The fire reduced it to a pile of twisted corrugated iron and dangerous asbestos sheeting.

Yet, incredibly, the primary school next door somehow escaped unscathed. Further down the road are more flattened homes and sheds with the shells of burnt-out cars in the driveways.

And then there is Grigg Road, the scene of the worst of all of this region’s losses.

A “road closed” sign marks the entrance which only police and forensic teams are allowed to venture beyond.

It was here that heroic farmer Kym Curnow lived and died.

Three young overseas workers also died nearby.

The devastation that is everywhere speaks volumes about the fury which confronted them and was impossible to outrun.
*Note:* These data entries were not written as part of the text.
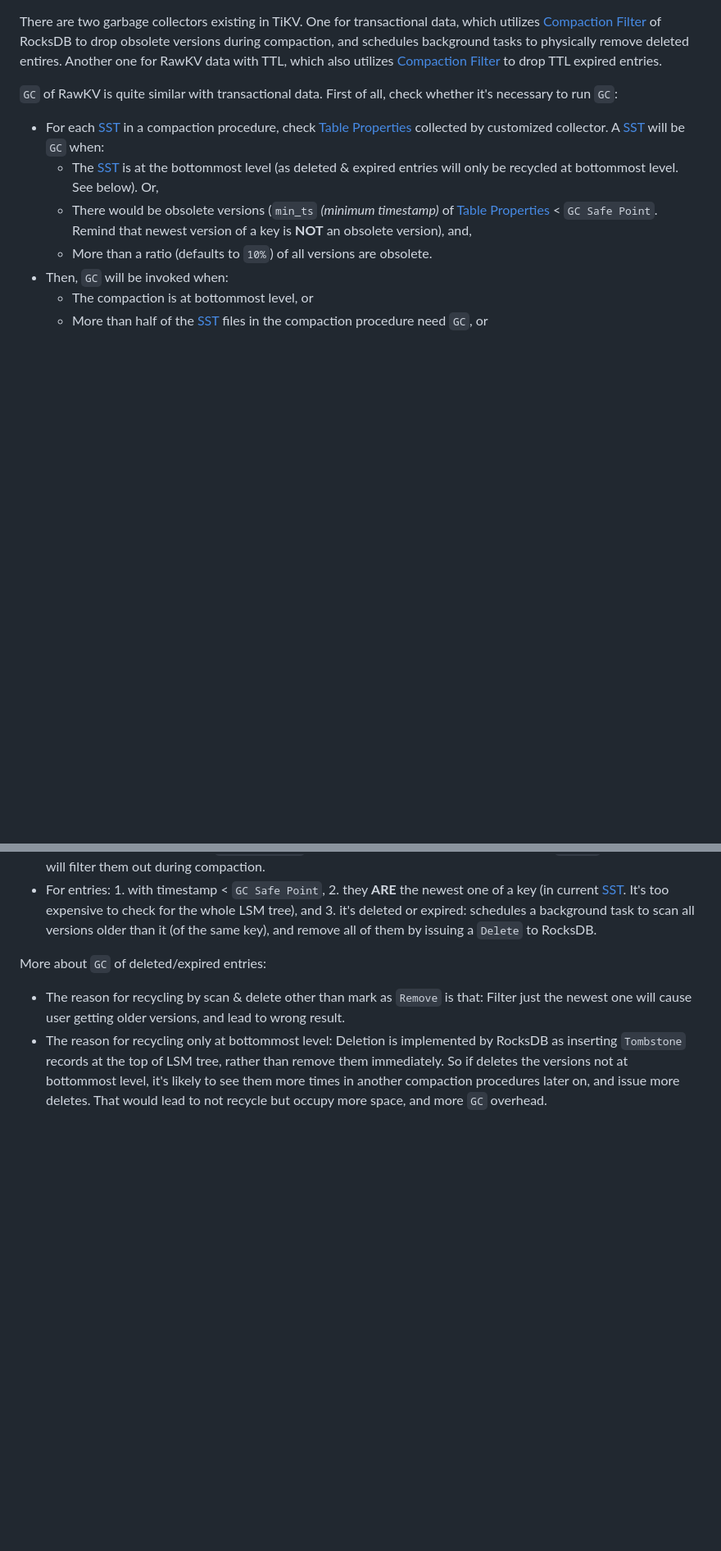
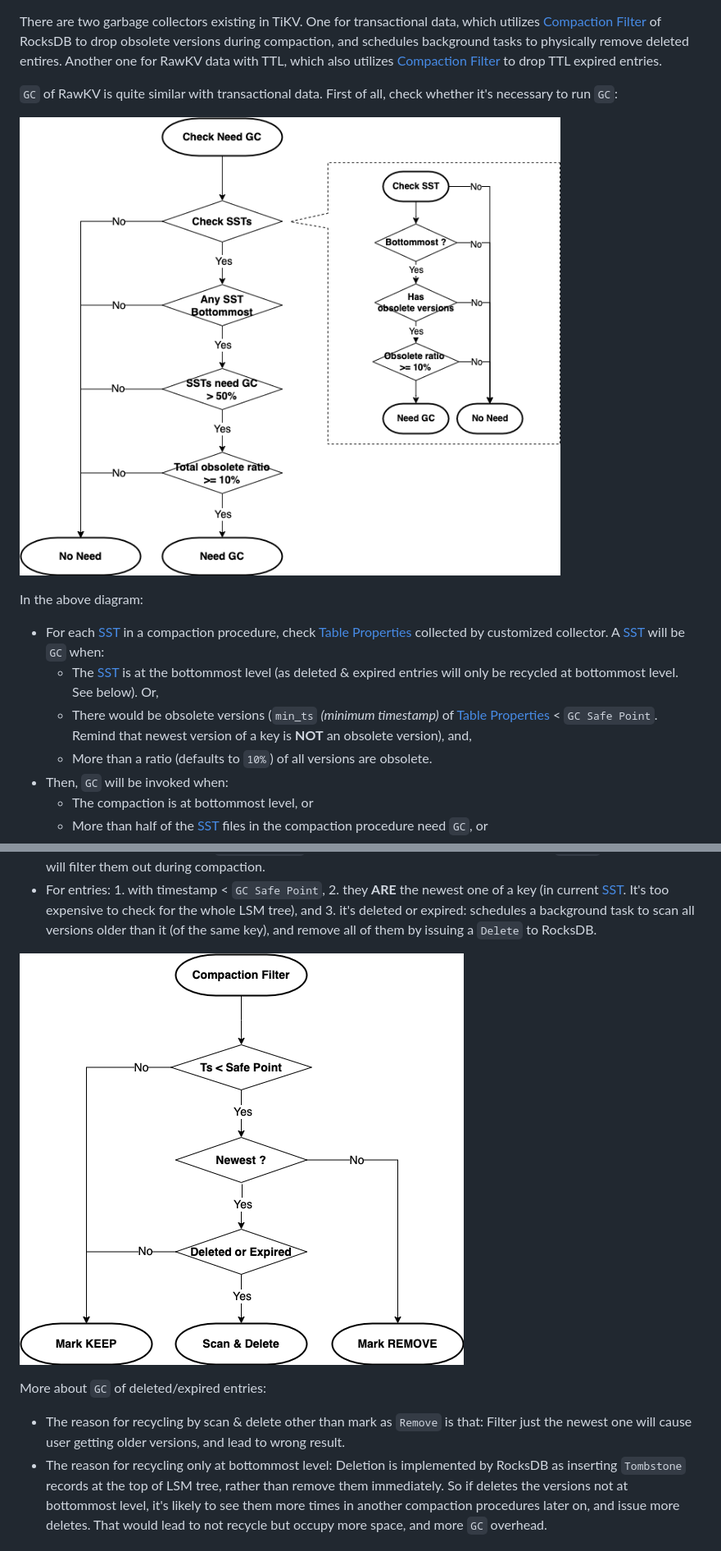
Before and after one commit to tikv/rfcs, a Markdown page: text/0069-api-v2.md, 2 parts joined by grey strips. Shown at 82% size. Rendered like a GitHub page; pictures changed too: media/rawkv-gc-check.png (added), media/rawkv-gc-compaction-filter.png (added); blank space fills up the shorter version.

Commit message:
add diagrams
Signed-off-by: pingyu <yuping@pingcap.com>

```diff
--- a/text/0069-api-v2.md
+++ b/text/0069-api-v2.md
@@ -206,6 +206,10 @@ There are two garbage collectors existing in TiKV. One for transactional data, w
 
 `GC` of RawKV is quite similar with transactional data. First of all, check whether it's necessary to run `GC`:
 
+![Check Need GC Flow](../media/rawkv-gc-check.png)
+
+In the above diagram:
+
 - For each [SST] in a compaction procedure, check [Table Properties] collected by customized collector. A [SST] will be `GC` when:
   - The [SST] is at the bottommost level (as deleted & expired entries will only be recycled at bottommost level. See below). Or,
   - There would be obsolete versions (`min_ts` *(minimum timestamp)* of [Table Properties] < `GC Safe Point`. Remind that newest version of a key is **NOT** an obsolete version), and,
@@ -220,6 +224,8 @@ Then, in [Compaction Filter]:
 - For entries with timestamp >= `GC Safe Point`, mark as `Keep`.
 - For entries with timestamp < `GC Safe Point` and **NOT** the newest one of a key, mark as `Remove`. Then RocksDB will filter them out during compaction.
 - For entries: 1. with timestamp < `GC Safe Point`, 2. they **ARE** the newest one of a key (in current [SST]. It's too expensive to check for the whole LSM tree), and 3. it's deleted or expired: schedules a background task to scan all versions older than it (of the same key), and remove all of them by issuing a `Delete` to RocksDB.
+
+![Compaction Filter Flow](../media/rawkv-gc-compaction-filter.png)
 
 More about `GC` of deleted/expired entries:
 
```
For those with homes to come back to, it is hard to imagine how life in Scaddan will ever be the same again.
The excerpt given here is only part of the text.